Task to carry out: Which lines in the data below contain the string "participant"? Show each one.

::::::::

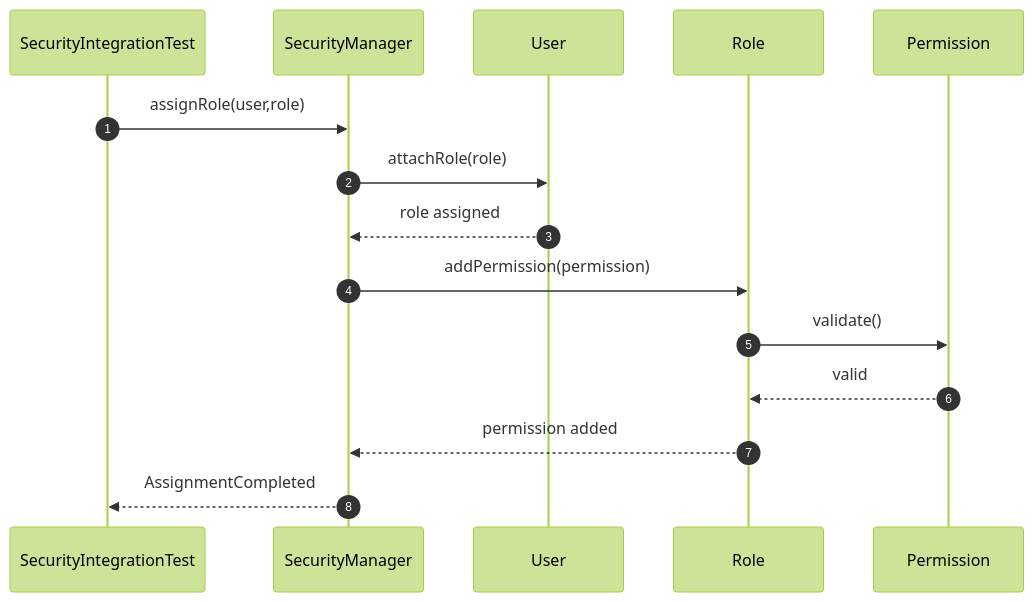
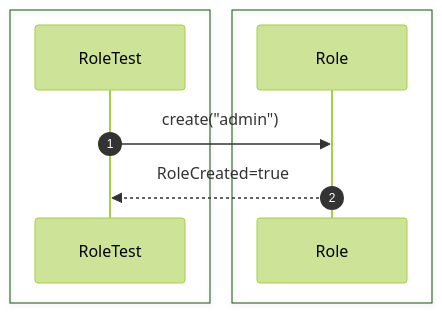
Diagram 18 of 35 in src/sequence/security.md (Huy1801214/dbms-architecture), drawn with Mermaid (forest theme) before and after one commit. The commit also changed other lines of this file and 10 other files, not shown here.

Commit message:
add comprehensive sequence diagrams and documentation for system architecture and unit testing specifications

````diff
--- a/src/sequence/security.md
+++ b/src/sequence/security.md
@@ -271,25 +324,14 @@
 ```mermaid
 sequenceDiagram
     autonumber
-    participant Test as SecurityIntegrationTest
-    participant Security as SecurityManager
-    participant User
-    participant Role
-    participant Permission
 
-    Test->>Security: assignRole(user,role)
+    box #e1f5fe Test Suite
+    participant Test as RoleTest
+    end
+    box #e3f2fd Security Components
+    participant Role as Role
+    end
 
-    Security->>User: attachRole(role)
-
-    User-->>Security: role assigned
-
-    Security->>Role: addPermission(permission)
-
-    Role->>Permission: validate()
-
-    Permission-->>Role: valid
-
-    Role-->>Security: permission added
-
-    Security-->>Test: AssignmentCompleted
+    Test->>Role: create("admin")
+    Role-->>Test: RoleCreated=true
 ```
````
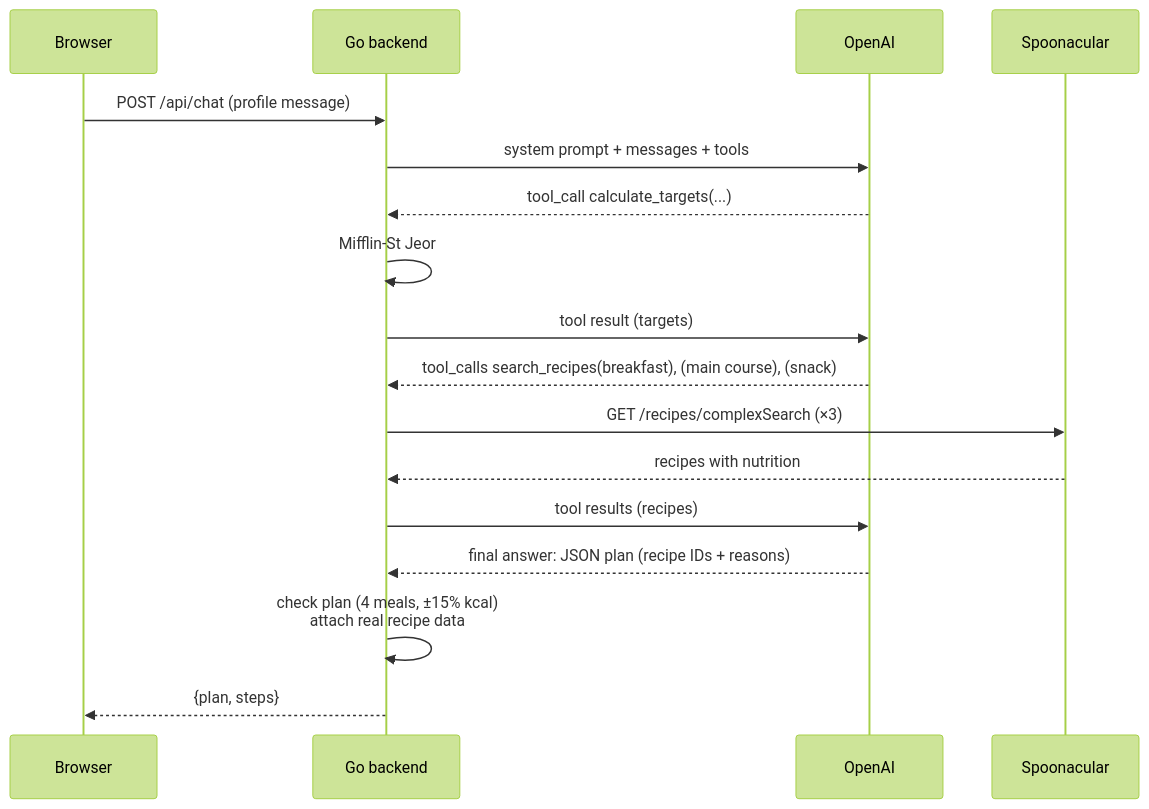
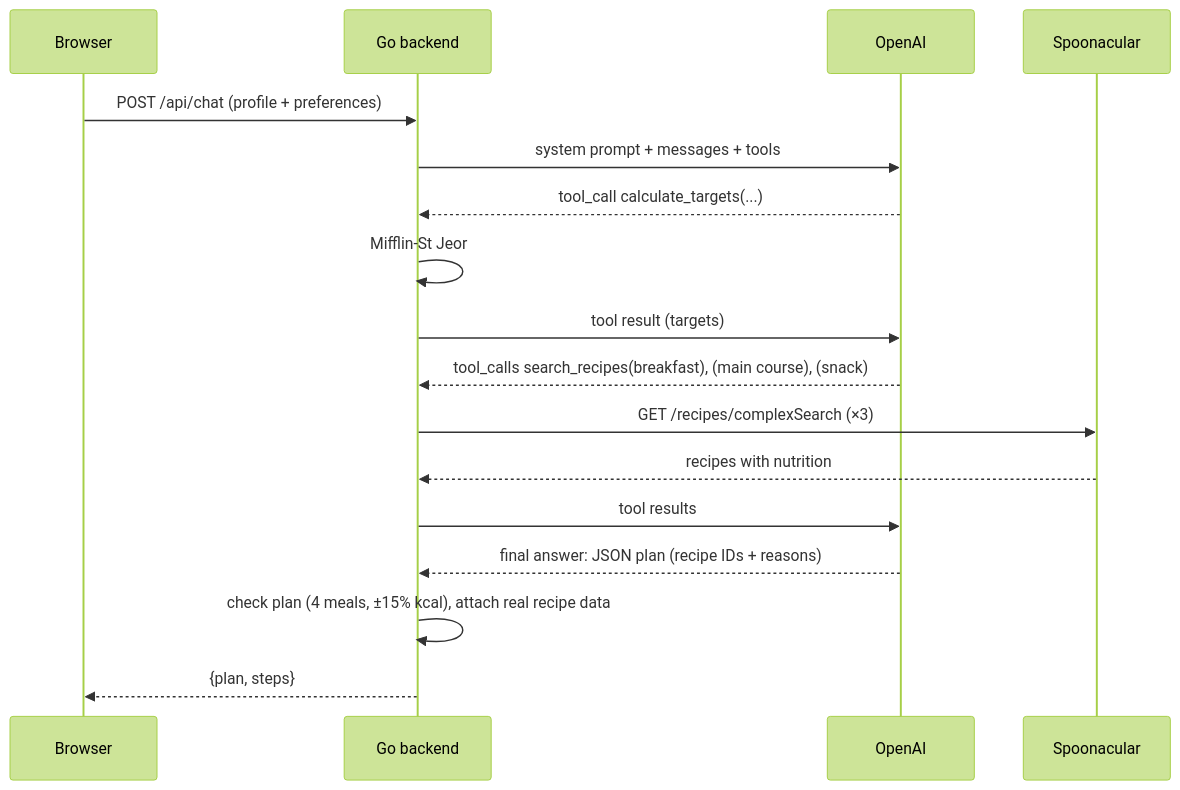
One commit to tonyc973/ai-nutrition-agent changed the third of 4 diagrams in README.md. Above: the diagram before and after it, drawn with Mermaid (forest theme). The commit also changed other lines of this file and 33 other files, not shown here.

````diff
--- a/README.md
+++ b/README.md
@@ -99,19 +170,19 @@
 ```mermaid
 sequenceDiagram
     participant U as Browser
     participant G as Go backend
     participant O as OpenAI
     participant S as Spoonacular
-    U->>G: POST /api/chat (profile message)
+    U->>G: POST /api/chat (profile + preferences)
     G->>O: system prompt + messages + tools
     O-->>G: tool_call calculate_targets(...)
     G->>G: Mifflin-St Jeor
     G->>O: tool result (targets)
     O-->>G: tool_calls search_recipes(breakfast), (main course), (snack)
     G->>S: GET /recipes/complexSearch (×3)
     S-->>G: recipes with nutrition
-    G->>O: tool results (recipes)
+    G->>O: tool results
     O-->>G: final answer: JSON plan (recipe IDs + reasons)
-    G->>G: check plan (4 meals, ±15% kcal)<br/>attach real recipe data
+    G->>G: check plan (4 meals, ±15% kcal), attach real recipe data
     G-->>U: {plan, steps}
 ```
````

::::::::

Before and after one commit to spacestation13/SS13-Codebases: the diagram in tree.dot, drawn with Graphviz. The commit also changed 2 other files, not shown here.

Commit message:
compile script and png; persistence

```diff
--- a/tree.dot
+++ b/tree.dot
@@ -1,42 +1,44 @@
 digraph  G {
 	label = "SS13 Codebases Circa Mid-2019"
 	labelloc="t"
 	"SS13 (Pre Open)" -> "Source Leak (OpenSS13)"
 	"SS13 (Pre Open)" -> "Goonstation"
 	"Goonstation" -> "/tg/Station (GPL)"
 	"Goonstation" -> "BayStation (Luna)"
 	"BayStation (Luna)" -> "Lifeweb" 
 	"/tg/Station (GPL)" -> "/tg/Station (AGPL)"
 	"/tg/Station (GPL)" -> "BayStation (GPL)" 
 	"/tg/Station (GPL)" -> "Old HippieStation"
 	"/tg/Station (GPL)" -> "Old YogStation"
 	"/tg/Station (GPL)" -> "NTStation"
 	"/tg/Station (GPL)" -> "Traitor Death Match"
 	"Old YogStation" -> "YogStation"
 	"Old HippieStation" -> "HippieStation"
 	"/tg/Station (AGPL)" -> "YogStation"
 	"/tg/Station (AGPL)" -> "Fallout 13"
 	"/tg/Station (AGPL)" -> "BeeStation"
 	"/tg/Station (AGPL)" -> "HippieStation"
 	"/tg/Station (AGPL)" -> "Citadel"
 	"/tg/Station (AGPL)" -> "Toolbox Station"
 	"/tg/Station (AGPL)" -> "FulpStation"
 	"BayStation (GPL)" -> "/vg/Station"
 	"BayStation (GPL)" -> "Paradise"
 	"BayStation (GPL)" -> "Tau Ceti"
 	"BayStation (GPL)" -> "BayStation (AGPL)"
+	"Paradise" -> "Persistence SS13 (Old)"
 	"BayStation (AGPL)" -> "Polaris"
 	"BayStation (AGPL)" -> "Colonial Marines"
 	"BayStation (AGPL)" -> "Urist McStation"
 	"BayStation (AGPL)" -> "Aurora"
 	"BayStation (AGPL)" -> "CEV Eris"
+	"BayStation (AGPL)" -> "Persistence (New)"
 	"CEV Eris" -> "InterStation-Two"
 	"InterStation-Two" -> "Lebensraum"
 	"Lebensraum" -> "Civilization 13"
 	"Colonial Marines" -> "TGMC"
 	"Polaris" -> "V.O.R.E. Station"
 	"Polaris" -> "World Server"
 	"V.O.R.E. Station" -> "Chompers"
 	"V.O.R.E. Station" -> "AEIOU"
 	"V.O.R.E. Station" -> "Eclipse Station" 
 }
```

::::::::

Solved problem:
-    participant Test as SecurityIntegrationTest
-    participant Security as SecurityManager
-    participant User
-    participant Role
-    participant Permission
+    participant Test as RoleTest
+    participant Role as Role
     participant U as Browser
     participant G as Go backend
     participant O as OpenAI
     participant S as Spoonacular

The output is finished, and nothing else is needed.